Dataset excerpts
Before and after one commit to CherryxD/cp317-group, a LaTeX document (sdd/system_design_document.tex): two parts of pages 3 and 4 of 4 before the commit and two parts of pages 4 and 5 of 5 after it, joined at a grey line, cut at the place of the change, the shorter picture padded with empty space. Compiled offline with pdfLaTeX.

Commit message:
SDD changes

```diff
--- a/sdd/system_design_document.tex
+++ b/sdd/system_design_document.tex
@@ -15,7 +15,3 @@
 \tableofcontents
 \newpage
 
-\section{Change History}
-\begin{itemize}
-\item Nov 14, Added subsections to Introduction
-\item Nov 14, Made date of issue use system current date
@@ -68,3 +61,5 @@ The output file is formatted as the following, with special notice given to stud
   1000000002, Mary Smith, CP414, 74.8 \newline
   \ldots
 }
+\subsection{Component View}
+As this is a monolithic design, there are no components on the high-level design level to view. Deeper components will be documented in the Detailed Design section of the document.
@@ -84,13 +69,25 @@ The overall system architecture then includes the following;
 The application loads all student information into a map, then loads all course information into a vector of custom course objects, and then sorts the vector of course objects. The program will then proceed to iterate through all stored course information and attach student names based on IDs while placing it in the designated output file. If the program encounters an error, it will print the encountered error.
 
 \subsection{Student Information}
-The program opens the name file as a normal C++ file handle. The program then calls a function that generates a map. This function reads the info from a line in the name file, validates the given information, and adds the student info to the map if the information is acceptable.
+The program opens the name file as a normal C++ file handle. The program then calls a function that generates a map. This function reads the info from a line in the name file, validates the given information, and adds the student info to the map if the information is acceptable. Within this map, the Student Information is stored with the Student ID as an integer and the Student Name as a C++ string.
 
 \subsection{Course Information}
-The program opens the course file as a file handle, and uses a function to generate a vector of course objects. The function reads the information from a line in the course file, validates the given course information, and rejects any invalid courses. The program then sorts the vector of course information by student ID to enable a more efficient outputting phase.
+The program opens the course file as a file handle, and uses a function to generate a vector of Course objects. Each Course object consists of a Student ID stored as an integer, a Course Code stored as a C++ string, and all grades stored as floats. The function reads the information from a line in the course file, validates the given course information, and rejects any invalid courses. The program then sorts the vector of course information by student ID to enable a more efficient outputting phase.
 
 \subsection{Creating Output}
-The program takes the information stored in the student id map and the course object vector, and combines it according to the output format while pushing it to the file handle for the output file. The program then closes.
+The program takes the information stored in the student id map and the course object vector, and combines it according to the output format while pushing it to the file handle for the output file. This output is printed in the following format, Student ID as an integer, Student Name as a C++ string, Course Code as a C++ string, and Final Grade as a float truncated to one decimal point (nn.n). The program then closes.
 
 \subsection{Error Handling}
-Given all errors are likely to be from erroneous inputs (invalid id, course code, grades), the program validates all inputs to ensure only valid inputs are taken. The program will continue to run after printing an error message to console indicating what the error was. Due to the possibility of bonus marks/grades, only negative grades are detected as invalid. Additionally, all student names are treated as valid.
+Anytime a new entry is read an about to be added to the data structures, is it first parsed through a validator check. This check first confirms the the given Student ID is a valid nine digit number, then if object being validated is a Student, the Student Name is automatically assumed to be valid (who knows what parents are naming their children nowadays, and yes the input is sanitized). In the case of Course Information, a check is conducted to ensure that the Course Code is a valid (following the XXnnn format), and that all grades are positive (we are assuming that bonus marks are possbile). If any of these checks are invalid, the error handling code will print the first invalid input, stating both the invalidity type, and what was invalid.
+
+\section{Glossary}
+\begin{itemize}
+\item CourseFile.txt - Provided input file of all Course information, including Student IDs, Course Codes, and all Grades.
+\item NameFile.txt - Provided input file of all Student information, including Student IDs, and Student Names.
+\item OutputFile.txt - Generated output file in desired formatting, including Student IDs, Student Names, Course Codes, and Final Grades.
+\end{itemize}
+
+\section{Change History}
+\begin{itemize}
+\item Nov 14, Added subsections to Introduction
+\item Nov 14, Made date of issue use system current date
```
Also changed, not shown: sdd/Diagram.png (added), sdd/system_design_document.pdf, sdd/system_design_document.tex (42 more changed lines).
* * *
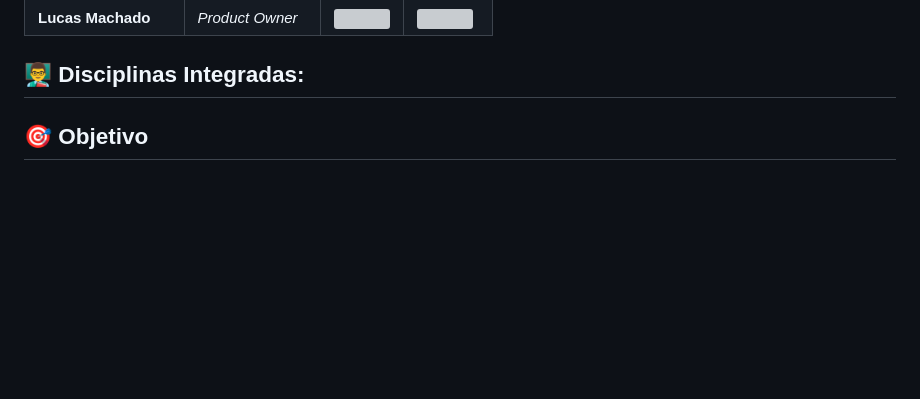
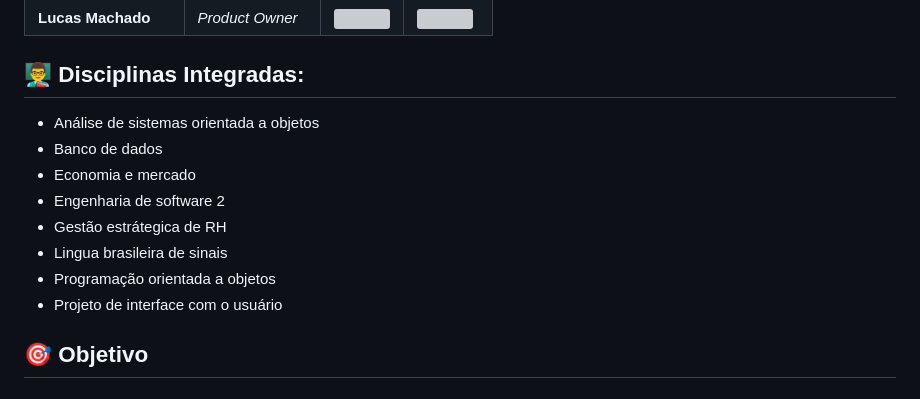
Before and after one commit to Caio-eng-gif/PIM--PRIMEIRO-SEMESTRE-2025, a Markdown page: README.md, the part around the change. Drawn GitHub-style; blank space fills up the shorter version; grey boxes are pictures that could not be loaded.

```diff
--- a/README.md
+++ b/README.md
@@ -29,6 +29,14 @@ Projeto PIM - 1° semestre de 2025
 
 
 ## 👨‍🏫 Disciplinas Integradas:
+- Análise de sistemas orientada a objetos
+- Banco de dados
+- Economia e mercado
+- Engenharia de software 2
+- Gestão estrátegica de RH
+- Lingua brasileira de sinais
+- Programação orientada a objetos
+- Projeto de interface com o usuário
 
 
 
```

What you should do
Check each line of the data for "pushing". Copy the lines where it turns up.

Written response
-The program takes the information stored in the student id map and the course object vector, and combines it according to the output format while pushing it to the file handle for the output file. The program then closes.
+The program takes the information stored in the student id map and the course object vector, and combines it according to the output format while pushing it to the file handle for the output file. This output is printed in the following format, Student ID as an integer, Student Name as a C++ string, Course Code as a C++ string, and Final Grade as a float truncated to one decimal point (nn.n). The program then closes.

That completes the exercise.